- [ACTIVITY]: Give back the records below exactly, every one, with no pictures.

[Records drawn from a dataset]
##############################
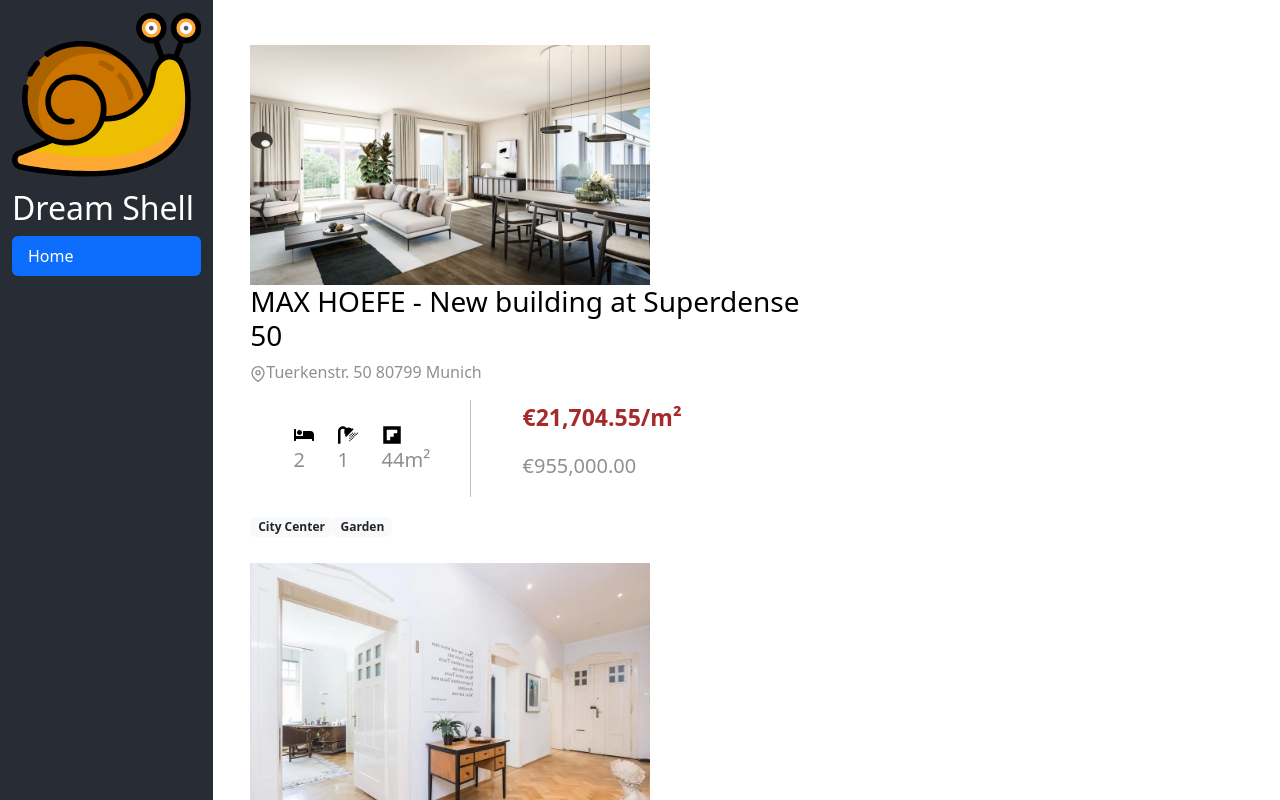
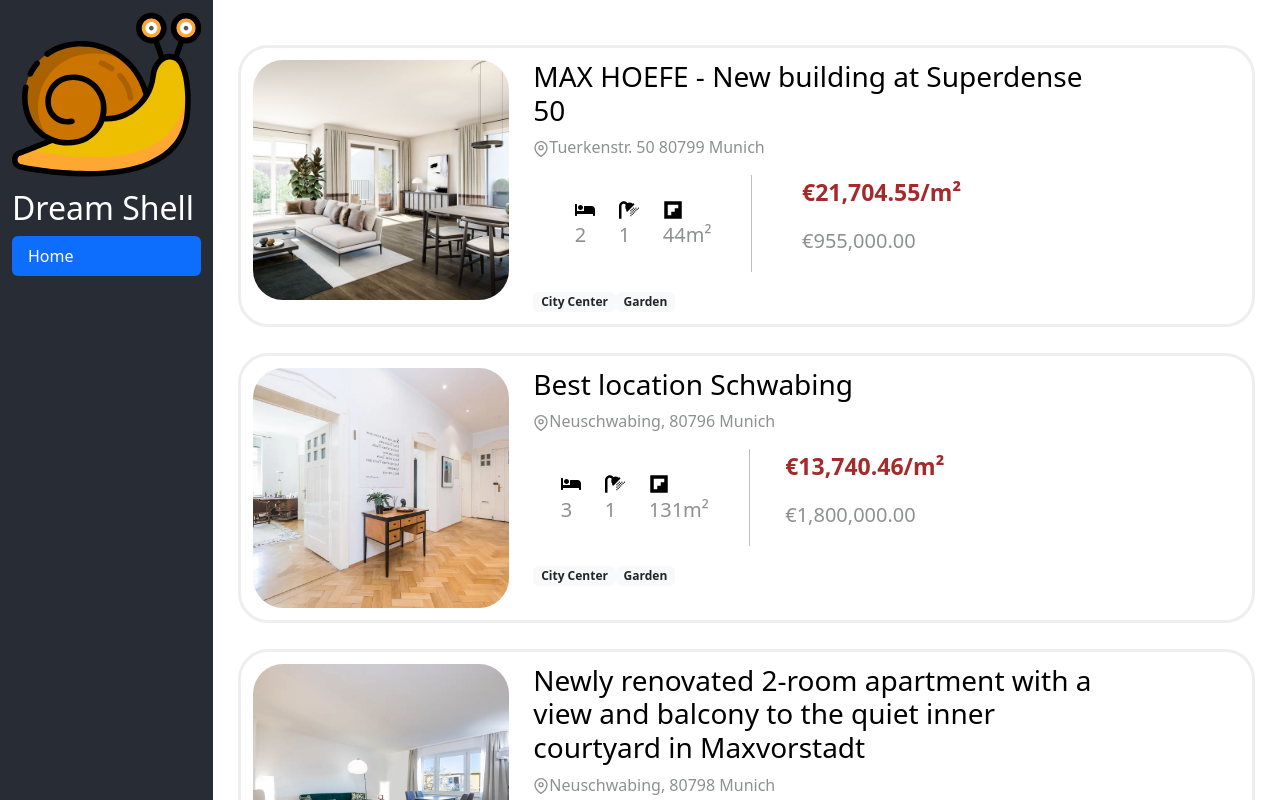
Before and after one commit to fly-san/web-dream-shell, a React (Create React App) app: page /offers in a window 1280 px wide. Built offline with nearby package versions, Linux system fonts and the light colour scheme.

Commit message:
Minor UI improvements

```diff
--- a/src/components/BankOffers.js
+++ b/src/components/BankOffers.js
@@ -97,11 +97,12 @@ export function BankOffers(props) {
       color="#4fa94d"
     />
   ) : (
-    <Container>
+    <Container style={{ padding: "20px" }}>
       <Row className="justify-content-md-center">
-        <h4 style={{ textAlign: "center" }}>Select your Loan Offer:</h4>
+        <h4 style={{ textAlign: "center", paddingBottom: "20px" }}>
+          Select your Loan Offer:
+        </h4>
       </Row>
-      <hr />
       <Row className="justify-content-md-center">
         {offers.map((item) => (
           <Col>
--- a/src/components/HouseCard.js
+++ b/src/components/HouseCard.js
@@ -1,12 +1,12 @@
 import { Button, Container } from "react-bootstrap";
 // import { BiBed } from "react-icons/bi";
-import { FaShower,FaBed, FaFlipboard} from "react-icons/fa";
+import { FaShower, FaBed, FaFlipboard } from "react-icons/fa";
 import { FiMapPin } from "react-icons/fi";
 import Badge from "react-bootstrap/Badge";
 import Row from "react-bootstrap/Row";
 import Col from "react-bootstrap/Col";
-import "./HouseCard.css"
-import Stack from 'react-bootstrap/Stack';
+import "./HouseCard.css";
+import Stack from "react-bootstrap/Stack";
 
 export function HouseCard(props) {
   if (!props.house) {
@@ -34,22 +34,42 @@ export function HouseCard(props) {
   border: 3px solid #73AD21;
   padding: 10px;*/
   return (
-    <Container className="grid grid-flex">
+    <Container
+      className="grid grid-flex"
+      style={{
+        border: "solid",
+        borderColor: "#eee",
+        padding: "12px",
+        borderRadius: 30,
+      }}
+    >
       <Row>
-        <Col  md="auto">
-          <img style={{ maxWidth: "400px" }} alt="" src={houseImage}></img>
+        <Col md="auto">
+          <img
+            style={{
+              objectFit: "cover",
+              borderRadius: 30,
+              width: "20vw",
+              height: "30vh",
+            }}
+            alt=""
+            src={houseImage}
+          ></img>
         </Col>
         <Col lg="7" id="house-description">
           <Row>
             <h3>{houseTitle}</h3>
           </Row>
           <Row>
-            <p class="detailText"><FiMapPin/>{address}</p>
+            <p class="detailText">
+              <FiMapPin />
+              {address}
+            </p>
             <Stack direction="horizontal" gap={2}>
               <Row className="ms-auto">
                 <Col>
-                    <FaBed size={20}/>
-                    <div class="roomDetail">{bedrooms}</div>
+                  <FaBed size={20} />
+                  <div class="roomDetail">{bedrooms}</div>
                 </Col>
                 <Col>
                   <FaShower size={20} />
@@ -61,11 +81,9 @@ export function HouseCard(props) {
                 </Col>
               </Row>
               <div className="vr tag" />
-              <Row  className="ms-auto">
+              <Row className="ms-auto">
                 <p class="unitPrice">
-                  €{price_qm
-                    .toFixed(2)
-                    .replace(/\d(?=(\d{3})+\.)/g, "$&,")}/m²
+                  €{price_qm.toFixed(2).replace(/\d(?=(\d{3})+\.)/g, "$&,")}/m²
                 </p>
                 <p class="roomDetail">
                   €{price_total.toFixed(2).replace(/\d(?=(\d{3})+\.)/g, "$&,")}
@@ -78,7 +96,9 @@ export function HouseCard(props) {
             <Col>
               {props.house.tag.map((tag) => {
                 return (
-                    <Badge bg="light" text="dark" class="tag" >{tag}</Badge>
+                  <Badge bg="light" text="dark" class="tag">
+                    {tag}
+                  </Badge>
                 );
               })}
             </Col>
--- a/src/components/HouseSearch.js
+++ b/src/components/HouseSearch.js
@@ -56,7 +56,6 @@ export function HouseSearch() {
   return (
     <div>
       <HouseCard house={house} />
-      <hr></hr>
       <BankOffers />
     </div>
   );
--- a/src/components/Plan.js
+++ b/src/components/Plan.js
@@ -13,7 +13,8 @@ export function GeneratePlan() {
   return (
     <div>
       <HouseCard house={houseContext.house} />
-      <hr></hr>
+      <br />
+      <br />
 
       <Row>
         <Col />
--- a/src/components/SingleBankOffer.js
+++ b/src/components/SingleBankOffer.js
@@ -35,7 +35,7 @@ export function SingleBankOffer(props) {
         borderRadius: "8px",
         textAlign: "center",
         border: "3px solid",
-        padding: "10px",
+        padding: "16px",
         marginBottom: "20px",
         borderColor: props.bestDeal ? "green" : "#eee",
         transitionDuration: "0.75s",
@@ -69,17 +69,19 @@ export function SingleBankOffer(props) {
       </Row>
       <hr></hr>
       <h5>{years} Years</h5>
-      <hr />
 
       {!props.onClick ? (
         <></>
       ) : (
+        <>
+          <hr />
           <Row md="auto" className="justify-content-md-center">
             <Col style={{ paddingRight: 0 }}>
               <ChevronRight>Select</ChevronRight>
             </Col>
             <Col style={{ paddingLeft: 2 }}>{"Select"}</Col>
           </Row>
+        </>
       )}
     </button>
   );
```
Lines whose indentation alone changed are shown as unchanged.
##############################
- [THE ANSWER]:
Before and after one commit to fly-san/web-dream-shell, a React (Create React App) app: page /offers in a window 1280 px wide. Built offline with nearby package versions, Linux system fonts and the light colour scheme.

Commit message:
Minor UI improvements

```diff
--- a/src/components/BankOffers.js
+++ b/src/components/BankOffers.js
@@ -97,11 +97,12 @@ export function BankOffers(props) {
       color="#4fa94d"
     />
   ) : (
-    <Container>
+    <Container style={{ padding: "20px" }}>
       <Row className="justify-content-md-center">
-        <h4 style={{ textAlign: "center" }}>Select your Loan Offer:</h4>
+        <h4 style={{ textAlign: "center", paddingBottom: "20px" }}>
+          Select your Loan Offer:
+        </h4>
       </Row>
-      <hr />
       <Row className="justify-content-md-center">
         {offers.map((item) => (
           <Col>
--- a/src/components/HouseCard.js
+++ b/src/components/HouseCard.js
@@ -1,12 +1,12 @@
 import { Button, Container } from "react-bootstrap";
 // import { BiBed } from "react-icons/bi";
-import { FaShower,FaBed, FaFlipboard} from "react-icons/fa";
+import { FaShower, FaBed, FaFlipboard } from "react-icons/fa";
 import { FiMapPin } from "react-icons/fi";
 import Badge from "react-bootstrap/Badge";
 import Row from "react-bootstrap/Row";
 import Col from "react-bootstrap/Col";
-import "./HouseCard.css"
-import Stack from 'react-bootstrap/Stack';
+import "./HouseCard.css";
+import Stack from "react-bootstrap/Stack";
 
 export function HouseCard(props) {
   if (!props.house) {
@@ -34,22 +34,42 @@ export function HouseCard(props) {
   border: 3px solid #73AD21;
   padding: 10px;*/
   return (
-    <Container className="grid grid-flex">
+    <Container
+      className="grid grid-flex"
+      style={{
+        border: "solid",
+        borderColor: "#eee",
+        padding: "12px",
+        borderRadius: 30,
+      }}
+    >
       <Row>
-        <Col  md="auto">
-          <img style={{ maxWidth: "400px" }} alt="" src={houseImage}></img>
+        <Col md="auto">
+          <img
+            style={{
+              objectFit: "cover",
+              borderRadius: 30,
+              width: "20vw",
+              height: "30vh",
+            }}
+            alt=""
+            src={houseImage}
+          ></img>
         </Col>
         <Col lg="7" id="house-description">
           <Row>
             <h3>{houseTitle}</h3>
           </Row>
           <Row>
-            <p class="detailText"><FiMapPin/>{address}</p>
+            <p class="detailText">
+              <FiMapPin />
+              {address}
+            </p>
             <Stack direction="horizontal" gap={2}>
               <Row className="ms-auto">
                 <Col>
-                    <FaBed size={20}/>
-                    <div class="roomDetail">{bedrooms}</div>
+                  <FaBed size={20} />
+                  <div class="roomDetail">{bedrooms}</div>
                 </Col>
                 <Col>
                   <FaShower size={20} />
@@ -61,11 +81,9 @@ export function HouseCard(props) {
                 </Col>
               </Row>
               <div className="vr tag" />
-              <Row  className="ms-auto">
+              <Row className="ms-auto">
                 <p class="unitPrice">
-                  €{price_qm
-                    .toFixed(2)
-                    .replace(/\d(?=(\d{3})+\.)/g, "$&,")}/m²
+                  €{price_qm.toFixed(2).replace(/\d(?=(\d{3})+\.)/g, "$&,")}/m²
                 </p>
                 <p class="roomDetail">
                   €{price_total.toFixed(2).replace(/\d(?=(\d{3})+\.)/g, "$&,")}
@@ -78,7 +96,9 @@ export function HouseCard(props) {
             <Col>
               {props.house.tag.map((tag) => {
                 return (
-                    <Badge bg="light" text="dark" class="tag" >{tag}</Badge>
+                  <Badge bg="light" text="dark" class="tag">
+                    {tag}
+                  </Badge>
                 );
               })}
             </Col>
--- a/src/components/HouseSearch.js
+++ b/src/components/HouseSearch.js
@@ -56,7 +56,6 @@ export function HouseSearch() {
   return (
     <div>
       <HouseCard house={house} />
-      <hr></hr>
       <BankOffers />
     </div>
   );
--- a/src/components/Plan.js
+++ b/src/components/Plan.js
@@ -13,7 +13,8 @@ export function GeneratePlan() {
   return (
     <div>
       <HouseCard house={houseContext.house} />
-      <hr></hr>
+      <br />
+      <br />
 
       <Row>
         <Col />
--- a/src/components/SingleBankOffer.js
+++ b/src/components/SingleBankOffer.js
@@ -35,7 +35,7 @@ export function SingleBankOffer(props) {
         borderRadius: "8px",
         textAlign: "center",
         border: "3px solid",
-        padding: "10px",
+        padding: "16px",
         marginBottom: "20px",
         borderColor: props.bestDeal ? "green" : "#eee",
         transitionDuration: "0.75s",
@@ -69,17 +69,19 @@ export function SingleBankOffer(props) {
       </Row>
       <hr></hr>
       <h5>{years} Years</h5>
-      <hr />
 
       {!props.onClick ? (
         <></>
       ) : (
+        <>
+          <hr />
           <Row md="auto" className="justify-content-md-center">
             <Col style={{ paddingRight: 0 }}>
               <ChevronRight>Select</ChevronRight>
             </Col>
             <Col style={{ paddingLeft: 2 }}>{"Select"}</Col>
           </Row>
+        </>
       )}
     </button>
   );
```
Lines whose indentation alone changed are shown as unchanged.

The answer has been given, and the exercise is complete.